‘Procurement Fraud’: Emefiele’s Absence Stalls Arraignment In Abuja
The scheduled arraignment of Godwin Emefiele, suspended governor of the Central Bank of Nigeria (CBN), at the Federal Capital Territory (FCT) high court in Maitama has again been stalled.
The arraignment which was initially scheduled for August 17, was stalled due to the absence of Sa’adatu Yaro, Emefiele’s co-accused.
The case was then adjourned to August 23.
However, the case was not listed on the court’s cause list on Wednesday.
Neither the suspended CBN governor nor the second defendant were present in court.
Emefiele and Yaro, an employee of the CBN, are to be arraigned alongside a firm known as April1616 Investment Ltd.
In the fresh 20-count charge filed by the federal ministry of justice, the suspended CBN governor and his co-defendants are accused of engaging in conspiracy and procurement fraud, among others.
WITHDRAWAL OF FIREARMS CHARGE
Emefiele has been in the custody of the Department of States Services (DSS) since June.

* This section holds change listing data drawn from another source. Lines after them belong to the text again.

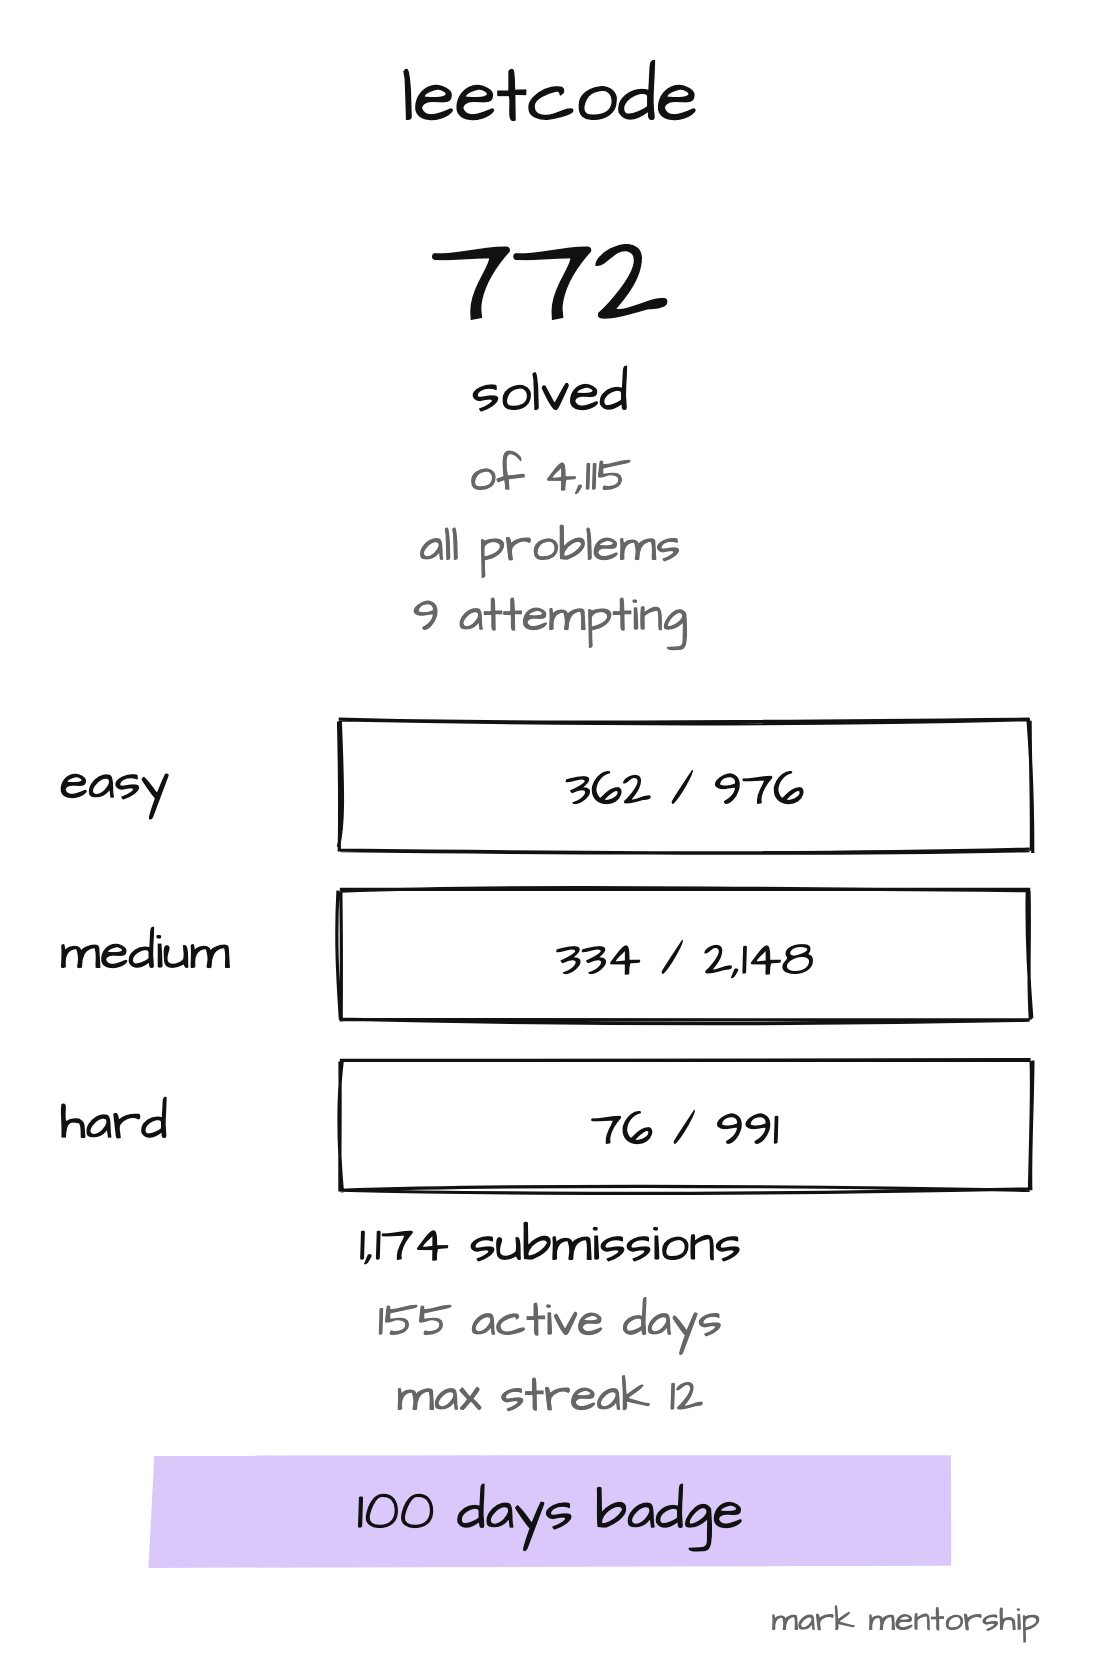
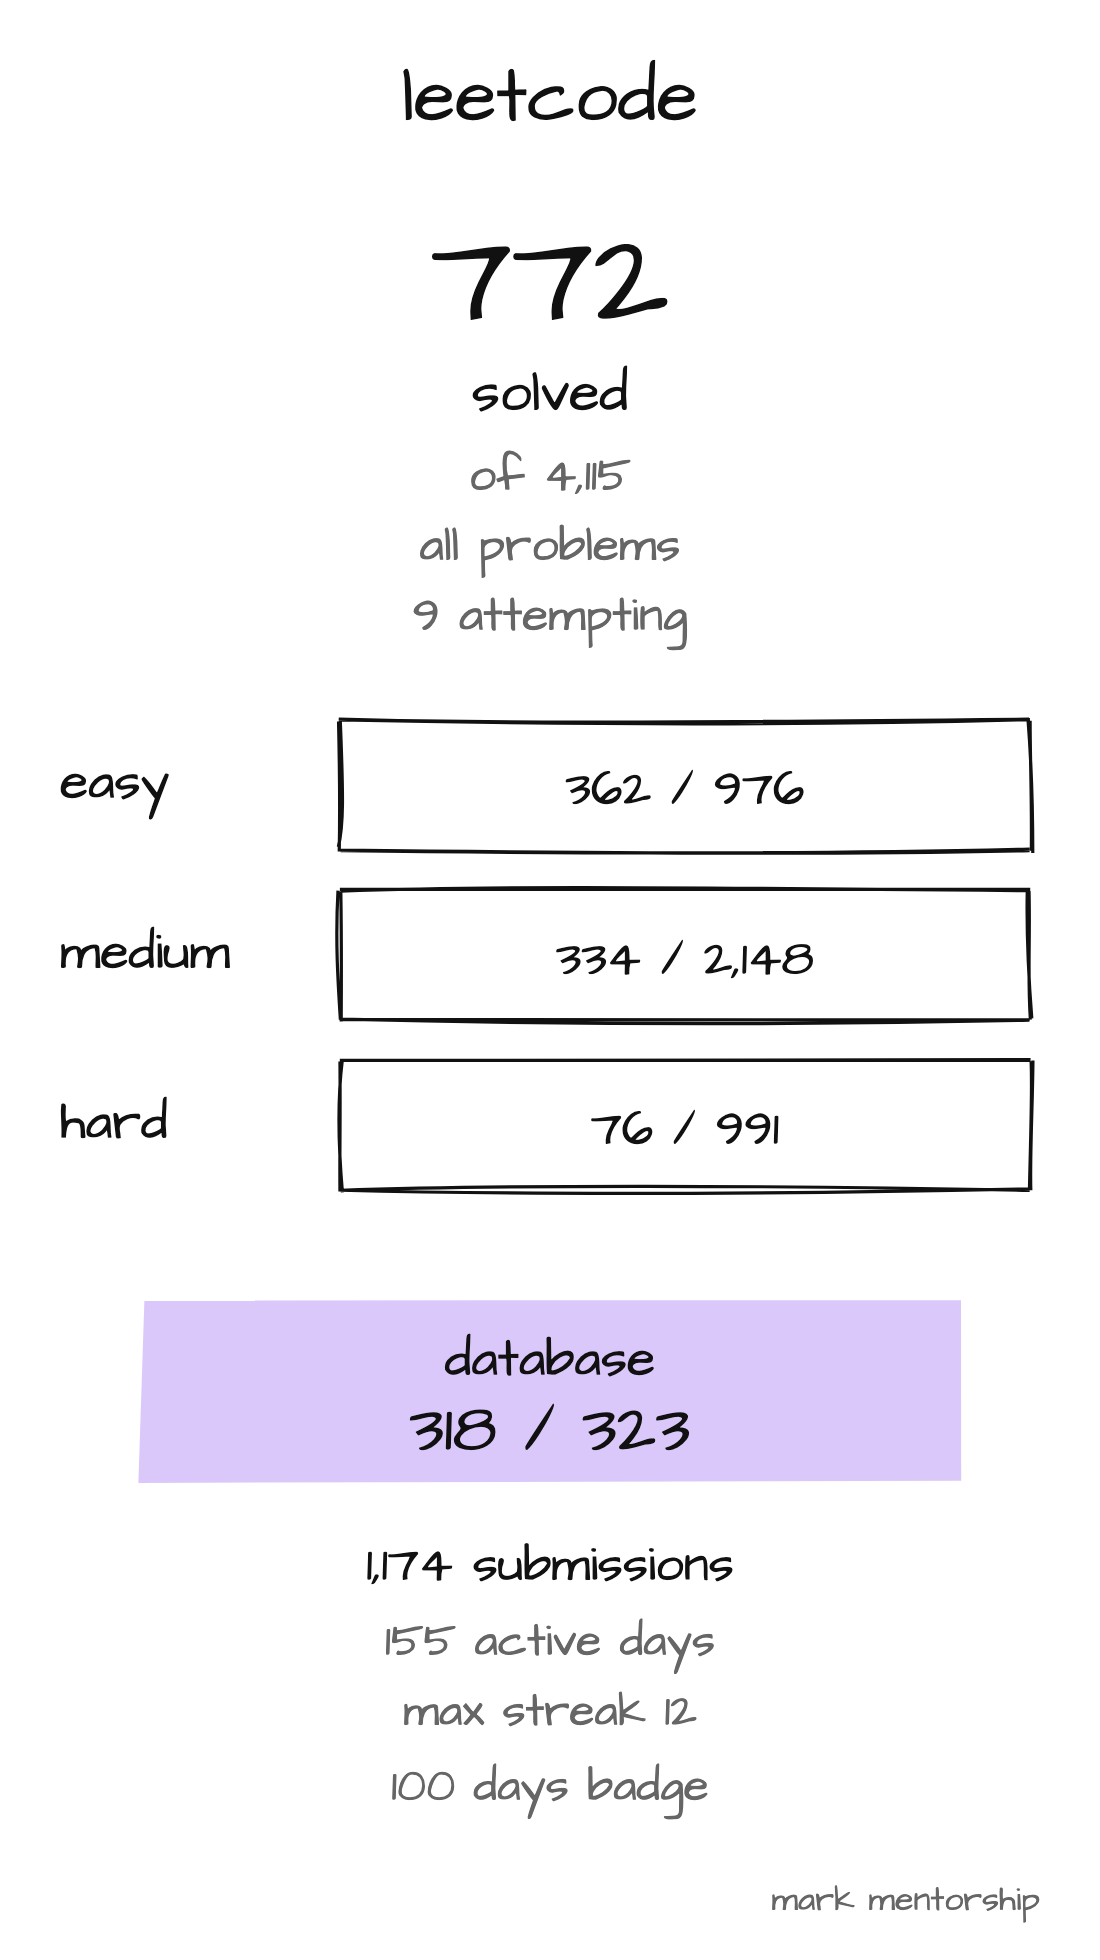
Add the LeetCode database count to the scoreboard.
318 of 323 is the SQL set, separate from the 772 solved across all problems.

diff --git a/index.html b/index.html
@@ -119,8 +119,8 @@ j=d.createElement(s),dl=l!='dataLayer'?'&l='+l:'';j.async=true;j.src=
         </a>
         <a href="https://leetcode.com/u/markphammm/" target="_blank" rel="noopener">
           <picture class="drawing">
-            <source media="(max-width: 640px)" srcset="assets/img/sql-lc-m.png" width="1100" height="1680">
-            <img src="assets/img/sql-lc.png" alt="LeetCode: 772 solved of 4,115 across all problems, 9 still attempting. Easy 362 of 976, medium 334 of 2,148, hard 76 of 991. 1,174 submissions, 155 active days, max streak 12, 100 days badge." width="1100" height="1520" loading="lazy">
+            <source media="(max-width: 640px)" srcset="assets/img/sql-lc-m.png" width="1100" height="1960">
+            <img src="assets/img/sql-lc.png" alt="LeetCode: 772 solved of 4,115 across all problems, 9 still attempting. Easy 362 of 976, medium 334 of 2,148, hard 76 of 991. Database 318 of 323. 1,174 submissions, 155 active days, max streak 12, 100 days badge." width="1100" height="1700" loading="lazy">
           </picture>
           <span class="hand sql-cap">leetcode</span>
         </a>

diff --git a/drawing/sql-lc-m.js b/drawing/sql-lc-m.js
@@ -15,9 +15,11 @@ diffs.forEach((d, i) => {
   text(d[1], 685, y + 84, 50);
 });
 
-text('1,174 submissions', 550, 1260, 52);
-text('155 active days', 550, 1335, 48, 'middle', '#666');
-text('max streak 12', 550, 1410, 48, 'middle', '#666');
-highlight(150, 1455, 800, 110);
-text('100 days badge', 550, 1528, 56);
+highlight(140, 1300, 820, 180);
+text('database', 550, 1375, 52);
+text('318 / 323', 550, 1450, 68);
+text('1,174 submissions', 550, 1580, 50);
+text('155 active days', 550, 1655, 46, 'middle', '#666');
+text('max streak 12', 550, 1725, 46, 'middle', '#666');
+text('100 days badge', 550, 1800, 46, 'middle', '#666');
 signature();

diff --git a/drawing/sql-lc.js b/drawing/sql-lc.js
@@ -15,9 +15,11 @@ diffs.forEach((d, i) => {
   text(d[1], 750, y + 64, 44);
 });
 
-text('1,174 submissions', 550, 1120, 46);
-text('155 active days', 550, 1185, 44, 'middle', '#666');
-text('max streak 12', 550, 1250, 44, 'middle', '#666');
-highlight(200, 1280, 700, 76);
-text('100 days badge', 550, 1332, 46);
+highlight(170, 1120, 760, 150);
+text('database', 550, 1180, 44);
+text('318 / 323', 550, 1240, 56);
+text('1,174 submissions', 550, 1360, 44);
+text('155 active days', 550, 1425, 40, 'middle', '#666');
+text('max streak 12', 550, 1485, 40, 'middle', '#666');
+text('100 days badge', 550, 1550, 40, 'middle', '#666');
 signature();

diff --git a/drawing/make.py b/drawing/make.py
@@ -6,7 +6,7 @@ NAME = sys.argv[1]
 SIZES = {'hero': (2000, 760), 'how': (2000, 900), 'note': (2000, 1000), 'offer': (2000, 1000), 'og': (1200, 630), 'square': (1600, 1600),
          'hero-m': (1100, 720), 'offer-m': (1100, 1000), 'note-m': (1100, 960), 'how-m': (1100, 980), 'portrait': (900, 1050),
          'projects': (2400, 1150), 'projects-m': (1100, 1930), 'findings': (2000, 1060), 'findings-m': (1100, 1000), 'explorer': (1600, 900),
-         'sql-ss': (1100, 1360), 'sql-lc': (1100, 1520), 'sql-ss-m': (1100, 1780), 'sql-lc-m': (1100, 1680),
+         'sql-ss': (1100, 1360), 'sql-lc': (1100, 1700), 'sql-ss-m': (1100, 1780), 'sql-lc-m': (1100, 1960),
          **{n: (1200, 675) for n in ['proj-skytrax', 'proj-delta', 'proj-frontier', 'proj-spirit', 'proj-local']}}
 W, H = SIZES[NAME]
 OUT = NAME + '.png'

On July 25, he was arraigned on a two-count charge bordering on “illegal possession” of firearms at a federal high court in Ikoyi and was granted bail in the sum of N20 million.
Nicholas Oweibo, the judge, had ordered that Emefiele be kept in the custody of the Nigeria Correctional Service (NCoS) pending the fulfillment of his bail conditions.

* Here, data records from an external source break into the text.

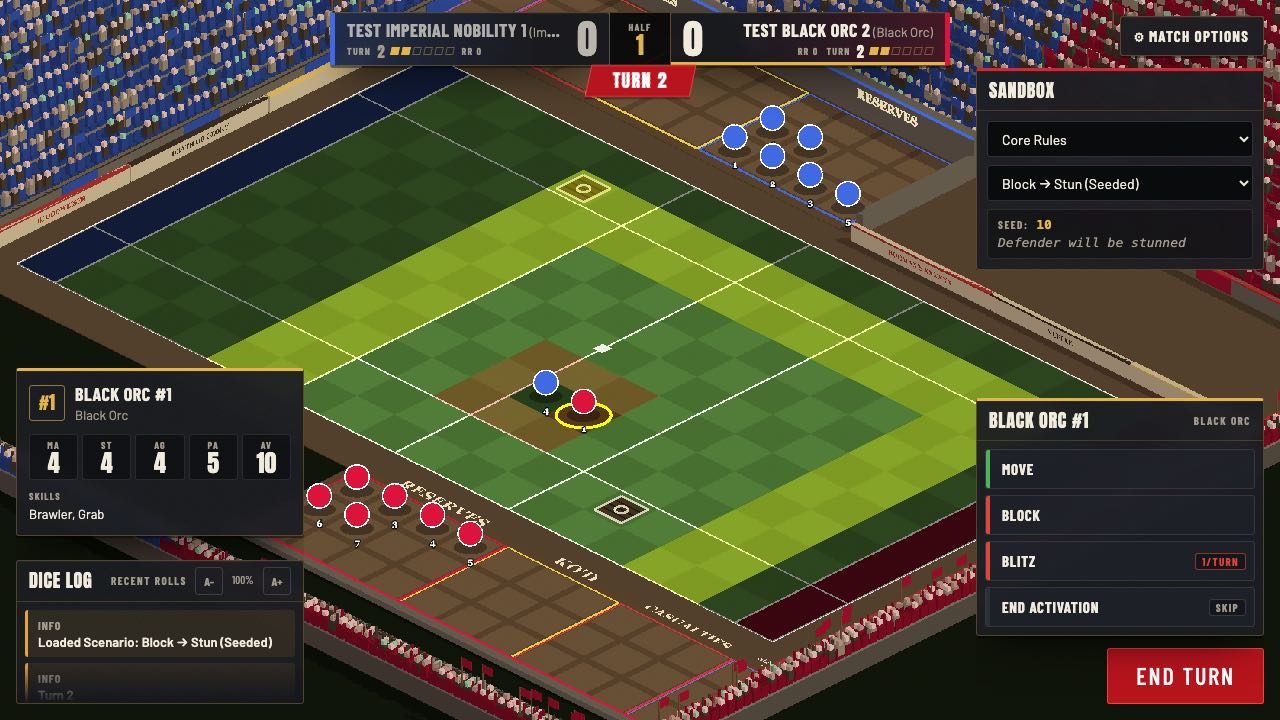
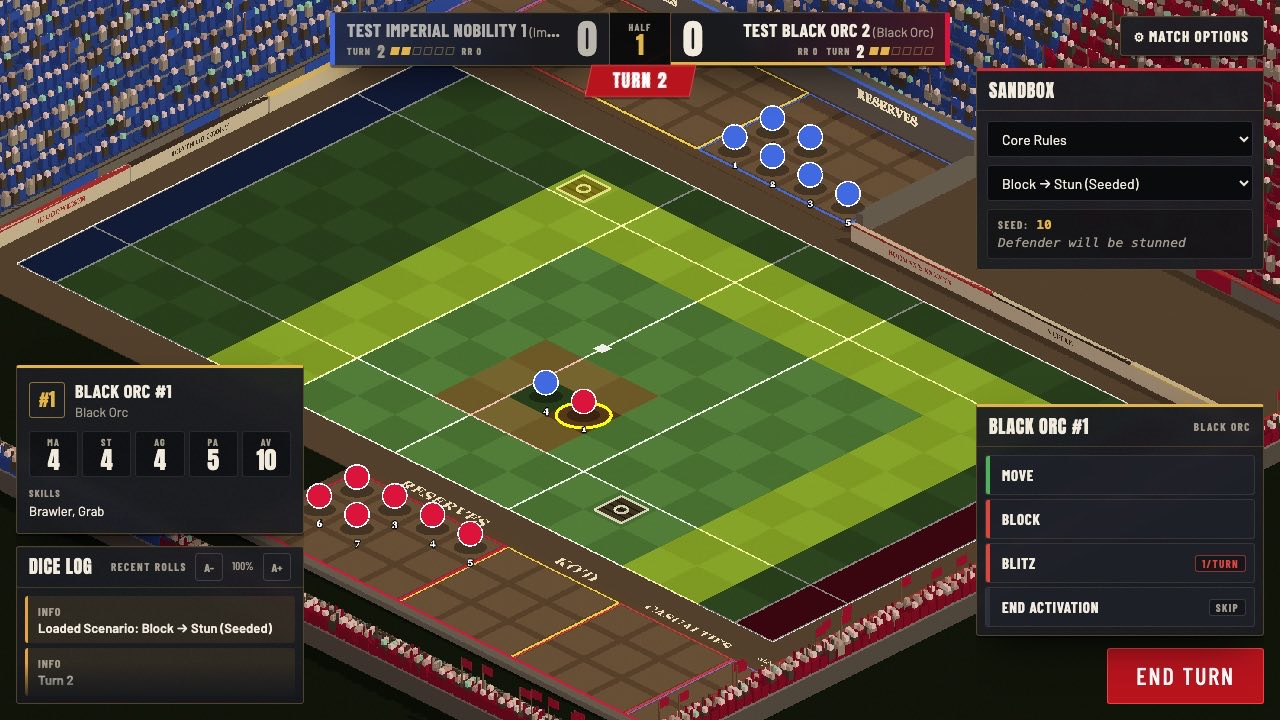
Give each side of the HUD one full-height column
The four corners each had half the window. Two player cards above the dice
log overflowed the bottom-left half and grew a scrollbar, and the setup
panel's own 60vh cap clipped its last rows inside the half it was given.

Each side is now one column: the top stack keeps at most half and the
bottom stack takes the rest, so a short top corner leaves its room to the
panels below. The setup panel drops its cap, and the player cards space
themselves with the stack's gap.

diff --git a/src/ui/components/hud/HUDLayout.tsx b/src/ui/components/hud/HUDLayout.tsx
@@ -9,13 +9,17 @@ interface HUDLayoutProps {
   overlays?: React.ReactNode;
 }
 
-// Each corner gets at most half the window, scrolling past that, so a tall
-// panel (the sandbox case explorer, a long action menu) never runs under the
-// stack in the corner below or above it. The bottom corners push their stack
-// down with an auto top margin rather than justify-end: justify-end in a
-// scrolling column clips the top of an overflowing stack out of reach.
-const corner =
-  "absolute flex max-h-[calc(50vh-1.5rem)] w-72 max-w-[40vw] flex-col gap-3 overflow-y-auto";
+// Each side is one full-height column: the top stack sits at the top and the
+// bottom stack is pushed down with an auto margin, so the two can share the
+// height without ever running into each other. The top stack keeps at most
+// half (the sandbox case explorer scrolls inside that), and a panel that must
+// give way (a long action menu) shrinks and scrolls inside itself; the column
+// only scrolls as a last resort. An auto margin rather than justify-end, because
+// justify-end in a scrolling column clips the top of an overflowing stack.
+const column =
+  "absolute top-4 bottom-4 flex w-72 max-w-[40vw] flex-col gap-3 overflow-y-auto no-scrollbar";
+const stack = "flex min-h-0 flex-col gap-3";
+const top = `${stack} max-h-[calc(50%-0.375rem)] shrink-0 overflow-y-auto hud-scroll`;
 
 /**
  * HUDLayout: floating panels in the four corners over a full-window match.
@@ -33,15 +37,13 @@ export const HUDLayout: React.FC<HUDLayoutProps> = ({
   overlays,
 }) => (
   <div className="absolute inset-0 pointer-events-none">
-    <div className={`${corner} left-4 top-4`}>{topLeft}</div>
-    <div className={`${corner} right-4 top-4 items-end`}>{topRight}</div>
-    <div className={`${corner} bottom-4 left-4 [&>*:first-child]:mt-auto`}>
-      {bottomLeft}
+    <div className={`${column} left-4`}>
+      <div className={top}>{topLeft}</div>
+      <div className={`${stack} mt-auto`}>{bottomLeft}</div>
     </div>
-    <div
-      className={`${corner} bottom-4 right-4 items-end [&>*:first-child]:mt-auto`}
-    >
-      {bottomRight}
+    <div className={`${column} right-4 items-end`}>
+      <div className={`${top} w-full items-end`}>{topRight}</div>
+      <div className={`${stack} mt-auto w-full items-end`}>{bottomRight}</div>
     </div>
     {overlays}
   </div>

diff --git a/src/ui/components/hud/PlayerInfoPanel.tsx b/src/ui/components/hud/PlayerInfoPanel.tsx
@@ -100,7 +100,7 @@ export const PlayerInfoPanel: React.FC<PlayerInfoPanelProps> = ({
       <Panel
         key={player.id}
         accent={isComparison ? "info" : "gold"}
-        className="mb-3 w-full pointer-events-none animate-hud-in px-3 pb-3 pt-3"
+        className="w-full pointer-events-none animate-hud-in px-3 pb-3 pt-3"
       >
         {/* Header */}
         <div className="flex items-start gap-2.5">
@@ -200,7 +200,7 @@ export const PlayerInfoPanel: React.FC<PlayerInfoPanelProps> = ({
     <Panel
       key="sideline-crew"
       accent="gold"
-      className="mb-3 w-full pointer-events-none animate-hud-in px-3 pb-3 pt-3"
+      className="w-full pointer-events-none animate-hud-in px-3 pb-3 pt-3"
     >
       <div className="font-hud-label text-hud-lg font-bold uppercase leading-tight tracking-[0.03em] text-hud-gold">
         {crew.name}
@@ -217,7 +217,7 @@ export const PlayerInfoPanel: React.FC<PlayerInfoPanelProps> = ({
   );
 
   return (
-    <div className="w-full flex flex-col items-end">
+    <div className="flex w-full flex-col items-end gap-3 empty:hidden">
       {selectedPlayer && renderPanel(selectedPlayer, false)}
       {hoveredPlayer &&
         hoveredPlayer.id !== selectedPlayer?.id &&

diff --git a/__tests__/unit/PlayerInfoPanel.test.tsx b/__tests__/unit/PlayerInfoPanel.test.tsx
@@ -78,9 +78,7 @@ describe("PlayerInfoPanel: sideline crew subject", () => {
     await act(async () => {
       eventBus.emit(GameEventNames.UI_HidePlayerInfo);
     });
-    expect(container.innerHTML.trim()).toBe(
-      "<div class=\"w-full flex flex-col items-end\"></div>"
-    );
+    expect(container.textContent).toBe("");
   });
 
   it("does not disturb a selected player when a crew subject is hovered", async () => {

diff --git a/src/ui/components/hud/SetupControls.tsx b/src/ui/components/hud/SetupControls.tsx
@@ -136,7 +136,7 @@ export const SetupControls: React.FC<SetupControlsProps> = ({ eventBus }) => {
   return (
     <Panel
       accent="gold"
-      className="w-full max-h-[60vh] flex flex-col pointer-events-auto animate-hud-in z-50"
+      className="w-full shrink-0 flex flex-col pointer-events-auto animate-hud-in z-50"
     >
       <PanelHeader
         title={activeTeam?.name || "Unknown Team"}

diff --git a/src/ui/components/hud/GameHUD.tsx b/src/ui/components/hud/GameHUD.tsx
@@ -303,7 +303,7 @@ export const GameHUD: React.FC<GameHUDProps> = ({
       bottomLeft={
         <>
           <PlayerInfoPanel eventBus={eventBus} />
-          <div className="h-[22vh] max-h-[220px] min-h-[120px] w-full">
+          <div className="h-[22vh] max-h-[220px] min-h-[120px] w-full shrink-0">
             <DiceLog eventBus={eventBus} />
           </div>
         </>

But the DSS insisted that Emefiele must return to its custody — a development that led to the face-off between the secret police and prison officials.
After the face-off, DSS rearrested Emefiele on the court premises.
On August 3, the federal government filed an application seeking leave to appeal against the order granting bail to Emefiele.
However, on August 15, the federal government made an oral application to withdraw the charge of “illegal possession of firearms” against Emefiele.
Mohammed Abubakar, the director of public prosecution (DPP) of the federation, said the decision to withdraw the charge is backed by sections 174 (1) and (3) of the 1999 constitution and sections 108 (1), (2) and (4) of the Administration of Criminal Justice Act (ACJA) 2015.
On August 17, the court granted the federal government’s application and struck out the charge.